In Jane Eyre’s Sisters: How Women Live and Write the Heroine’s Story, cultural mythologist Jody Gentian Bower looks at novels by women–and some men–as well as biographies of women that tell the story of the Aletis, the wandering heroine. She finds a similar pattern in works spanning the centuries, from Lady Mary Wroth and William Shakespeare in the 1600s to Sue Monk Kidd, Suzanne Collins, and Philip Pullman in the current century, including works by Jane Austen, the Brontë sisters, George Eliot, Elizabeth Gaskell, Charles Dickens, Kate Chopin, Virginia Woolf, Doris Lessing, J.R.R. Tolkien, and Alice Walker, to name just a few. She also discusses myths and folk tales that follow the same pattern.
Dr. Bower argues that the Aletis represents an archetypal character that has to date received surprisingly little scholarly recognition despite her central role in many of the greatest works of Western fiction. Using an engaging, down-to-earth writing style, Dr. Bower outlines the stages and cast of characters of the Aletis story with many examples from the literature. She discusses how the Aletis story differs from the hero’s quest, how it has changed over the centuries as women gained more independence, and what heroines of novels and movies might be like in the future. She gives examples from the lives of real women and scatters stories that illustrate many of her points throughout the book. In the end, she concludes, authors of the Aletis story use their imagination to give us characters who serve as role models for how a woman can live a full and free life.
"Jody Gentian Bower's beautifully written treatise on "the wandering heroine" is impeccably voiced within the pages of Jane Eyre's Sisters. Her understanding of how female archetypes change cultural patterns over time is filled with historical references. It is the clearest documentation I've ever encountered on the concept of the aletis. Her skill as an author makes this a pleasurable read. Bower lays bare the ways in which women's fiction still struggles in the face of male-dominated criticism. It lays the groundwork for our next generation of women artists to change the cultural matrix again and again. I think this should be required reading for all MFA students - men as well as women." --Pamela Moore Dionne, author of the forthcoming 'Blue Truth' mystery series
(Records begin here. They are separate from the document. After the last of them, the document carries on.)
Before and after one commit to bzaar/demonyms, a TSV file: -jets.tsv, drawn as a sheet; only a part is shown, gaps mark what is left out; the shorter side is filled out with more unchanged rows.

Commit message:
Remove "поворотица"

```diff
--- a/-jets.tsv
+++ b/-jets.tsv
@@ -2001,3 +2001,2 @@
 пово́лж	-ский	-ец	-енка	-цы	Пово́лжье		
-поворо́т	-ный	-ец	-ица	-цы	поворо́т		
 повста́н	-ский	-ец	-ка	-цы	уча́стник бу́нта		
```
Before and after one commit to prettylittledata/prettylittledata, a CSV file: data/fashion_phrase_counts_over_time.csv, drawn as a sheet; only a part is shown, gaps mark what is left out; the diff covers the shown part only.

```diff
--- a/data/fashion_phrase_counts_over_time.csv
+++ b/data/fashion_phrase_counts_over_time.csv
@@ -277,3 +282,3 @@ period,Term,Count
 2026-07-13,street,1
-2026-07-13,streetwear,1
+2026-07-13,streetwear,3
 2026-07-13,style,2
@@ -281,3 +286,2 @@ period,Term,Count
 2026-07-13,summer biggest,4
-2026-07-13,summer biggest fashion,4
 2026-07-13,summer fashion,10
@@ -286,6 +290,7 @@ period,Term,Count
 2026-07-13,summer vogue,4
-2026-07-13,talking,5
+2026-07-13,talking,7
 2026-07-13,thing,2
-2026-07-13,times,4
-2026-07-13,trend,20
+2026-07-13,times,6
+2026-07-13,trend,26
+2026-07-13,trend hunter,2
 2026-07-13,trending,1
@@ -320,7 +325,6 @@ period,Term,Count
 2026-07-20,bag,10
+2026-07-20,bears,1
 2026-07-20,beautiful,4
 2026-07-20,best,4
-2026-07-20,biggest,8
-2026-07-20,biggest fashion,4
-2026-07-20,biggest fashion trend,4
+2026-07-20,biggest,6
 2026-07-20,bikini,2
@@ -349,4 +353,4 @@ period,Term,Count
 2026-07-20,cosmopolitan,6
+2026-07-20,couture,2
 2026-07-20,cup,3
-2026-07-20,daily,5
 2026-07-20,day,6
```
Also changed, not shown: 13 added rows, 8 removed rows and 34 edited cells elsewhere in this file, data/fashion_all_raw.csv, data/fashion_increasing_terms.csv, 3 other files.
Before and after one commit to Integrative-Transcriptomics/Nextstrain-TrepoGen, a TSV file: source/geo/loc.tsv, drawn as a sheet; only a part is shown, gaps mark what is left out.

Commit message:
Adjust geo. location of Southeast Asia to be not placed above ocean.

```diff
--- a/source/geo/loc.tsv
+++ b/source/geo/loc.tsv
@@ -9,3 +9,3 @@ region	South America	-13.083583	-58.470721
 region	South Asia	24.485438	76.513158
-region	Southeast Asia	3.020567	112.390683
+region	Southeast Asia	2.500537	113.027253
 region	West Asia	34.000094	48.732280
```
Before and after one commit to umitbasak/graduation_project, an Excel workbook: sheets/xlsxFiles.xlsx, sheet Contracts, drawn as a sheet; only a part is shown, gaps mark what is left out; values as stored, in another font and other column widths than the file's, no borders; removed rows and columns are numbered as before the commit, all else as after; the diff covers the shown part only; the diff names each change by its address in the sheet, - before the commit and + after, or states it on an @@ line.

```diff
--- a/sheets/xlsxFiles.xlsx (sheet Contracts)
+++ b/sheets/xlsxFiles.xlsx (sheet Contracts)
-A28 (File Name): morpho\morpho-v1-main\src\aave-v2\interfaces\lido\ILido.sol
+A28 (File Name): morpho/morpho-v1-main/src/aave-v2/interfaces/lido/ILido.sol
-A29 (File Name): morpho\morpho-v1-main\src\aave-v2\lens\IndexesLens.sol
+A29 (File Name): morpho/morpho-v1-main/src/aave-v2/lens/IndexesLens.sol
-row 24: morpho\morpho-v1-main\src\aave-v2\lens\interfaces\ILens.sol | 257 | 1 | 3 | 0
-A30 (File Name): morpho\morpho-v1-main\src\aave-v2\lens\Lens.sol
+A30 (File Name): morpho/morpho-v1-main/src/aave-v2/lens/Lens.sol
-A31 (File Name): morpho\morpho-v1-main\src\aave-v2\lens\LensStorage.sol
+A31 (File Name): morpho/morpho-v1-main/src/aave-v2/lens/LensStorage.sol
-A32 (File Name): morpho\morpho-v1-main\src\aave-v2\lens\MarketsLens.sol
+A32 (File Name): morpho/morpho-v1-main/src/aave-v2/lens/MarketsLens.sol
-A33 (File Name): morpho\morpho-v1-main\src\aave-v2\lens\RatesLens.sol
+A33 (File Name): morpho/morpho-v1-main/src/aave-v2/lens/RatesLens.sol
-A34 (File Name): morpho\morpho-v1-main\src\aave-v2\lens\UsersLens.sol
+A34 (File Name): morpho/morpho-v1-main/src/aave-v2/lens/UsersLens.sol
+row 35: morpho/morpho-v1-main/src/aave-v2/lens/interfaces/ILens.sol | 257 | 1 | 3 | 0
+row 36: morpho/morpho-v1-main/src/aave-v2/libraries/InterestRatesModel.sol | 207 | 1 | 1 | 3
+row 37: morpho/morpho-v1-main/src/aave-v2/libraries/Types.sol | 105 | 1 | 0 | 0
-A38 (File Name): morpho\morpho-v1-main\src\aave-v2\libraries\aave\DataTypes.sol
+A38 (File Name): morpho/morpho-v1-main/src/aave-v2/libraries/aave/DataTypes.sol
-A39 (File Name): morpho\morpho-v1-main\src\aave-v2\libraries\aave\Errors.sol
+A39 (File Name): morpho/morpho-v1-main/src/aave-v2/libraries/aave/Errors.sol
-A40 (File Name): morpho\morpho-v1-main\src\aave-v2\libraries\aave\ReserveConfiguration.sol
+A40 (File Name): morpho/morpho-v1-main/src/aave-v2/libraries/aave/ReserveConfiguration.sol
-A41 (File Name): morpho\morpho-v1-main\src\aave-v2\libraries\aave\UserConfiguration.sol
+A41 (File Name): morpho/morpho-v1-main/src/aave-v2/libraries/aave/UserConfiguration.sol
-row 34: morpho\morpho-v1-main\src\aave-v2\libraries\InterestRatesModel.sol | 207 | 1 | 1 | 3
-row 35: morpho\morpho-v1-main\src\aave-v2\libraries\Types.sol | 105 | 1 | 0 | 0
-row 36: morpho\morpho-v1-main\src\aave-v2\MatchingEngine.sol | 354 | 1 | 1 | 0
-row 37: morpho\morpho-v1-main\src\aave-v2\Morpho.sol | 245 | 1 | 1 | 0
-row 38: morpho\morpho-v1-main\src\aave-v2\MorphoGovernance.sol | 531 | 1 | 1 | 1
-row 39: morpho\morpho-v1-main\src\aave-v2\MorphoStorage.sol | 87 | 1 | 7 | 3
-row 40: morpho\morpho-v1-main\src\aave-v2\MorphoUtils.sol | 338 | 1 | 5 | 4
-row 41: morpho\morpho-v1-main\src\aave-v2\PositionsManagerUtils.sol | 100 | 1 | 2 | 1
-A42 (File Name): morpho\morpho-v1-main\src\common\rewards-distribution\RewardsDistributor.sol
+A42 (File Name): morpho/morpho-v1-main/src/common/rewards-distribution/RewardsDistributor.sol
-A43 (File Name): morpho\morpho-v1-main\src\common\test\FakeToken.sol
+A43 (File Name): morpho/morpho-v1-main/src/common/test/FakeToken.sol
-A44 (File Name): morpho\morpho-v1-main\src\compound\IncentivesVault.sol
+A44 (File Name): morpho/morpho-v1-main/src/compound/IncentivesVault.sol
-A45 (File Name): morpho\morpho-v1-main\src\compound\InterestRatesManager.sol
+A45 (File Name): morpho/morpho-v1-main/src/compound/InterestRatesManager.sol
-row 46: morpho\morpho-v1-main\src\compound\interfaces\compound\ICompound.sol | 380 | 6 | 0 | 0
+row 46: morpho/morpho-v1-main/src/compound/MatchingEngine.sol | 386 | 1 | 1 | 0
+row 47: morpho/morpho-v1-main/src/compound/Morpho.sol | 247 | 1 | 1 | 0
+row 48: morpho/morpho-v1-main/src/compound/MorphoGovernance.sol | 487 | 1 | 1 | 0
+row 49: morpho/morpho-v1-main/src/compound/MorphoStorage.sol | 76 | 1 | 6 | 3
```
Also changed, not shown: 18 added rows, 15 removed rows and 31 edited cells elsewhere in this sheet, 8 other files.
"Provocative, informative, and highly entertaining, Jane Eyre's Sisters is a valuable resource for novelists creating strong and believable female characters." --Lillian Stewart Carl, author of the 'Jean Fairbairn/Alasdair Cameron' mysteries
"Finally! We who have been seeking the feminine counterpart to the masculine hero story have reason to rejoice. Aletis, the wandering heroine, is an archetypal treasure who's been with us all along, and I am deeply grateful to Jody Gentian Bower, a brilliant new pioneer in the wilderness of the soul, for introducing her in this groundbreaking book." --Jean Benedict Raffa, author of The Bridge to Wholeness, Dream Theatres of the Soul, and Healing the Sacred Divide
"This is a book full of those wonderful moments of familiarity that spring upon us when we find a story exactly like something we have experienced in our own lives. When women read Charlotte Bronte's Jane Eyre, for example, we find inspiration in her rebellion against her poverty and femaleness. When her determined sense of self brings her, at last, to a marvelous outcome, we rejoice with her, wondering if we can make it too. Jody Bower's many examples of women who wander 'from place to place searching for love or freedom or answers,' drawn from novels and stories, myths and folk tales, genre fiction and popular culture, women's biography and autobiography, make her book a treasure trove of epiphany and identification. Women, and men who genuinely desire to understand the true shape of women's lives, will find Bower's discernment of the differences between the journey of the male hero as outlined by Joseph Campbell and the heroine's wanderings, drawn from her large sample of readings, as illuminating as they are startling." --Annis Pratt, author of Archetypal Patterns in Women's Fiction, Dancing with Goddesses, and The Marshlanders Series (www. annisvpratt.com)
"Referencing mythology, fairy tales, Jungian psychology, "romance novels", science fiction, and classics from women's literature, Bower describes, dissects, and redefines the idea of women on the heroic journey. With a solid background in Depth Psychology, she has become skilled at peeling away the layers from classic archetypes in order to find the essence that truly applies to women, as well as pinpointing the ways in which society has disempowered (or empowered) those core essences. Lest you think that this book is strictly am academic exercise, know that she takes up the challenge of practical application with topics like The Power of Story and the Imagination, The Frenemy, Problematic Parents and Guardians, Marrying a Fantasy, Refusing Obligations, Sorting the Seeds, Learning Discrimination, The Home of One's Own, Transforming Communities, Leaving a Legacy, and Words as Maps. There's an amazing bibliography which can serve as an almost never-ending supply of book suggestions for a "heroine of the month" discussion group. Let customers know that Bower is bearing testimony to the fact that women truly can change the world, if they are willing to change themselves." --Anna Jedrziewski, Retailing Insight magazine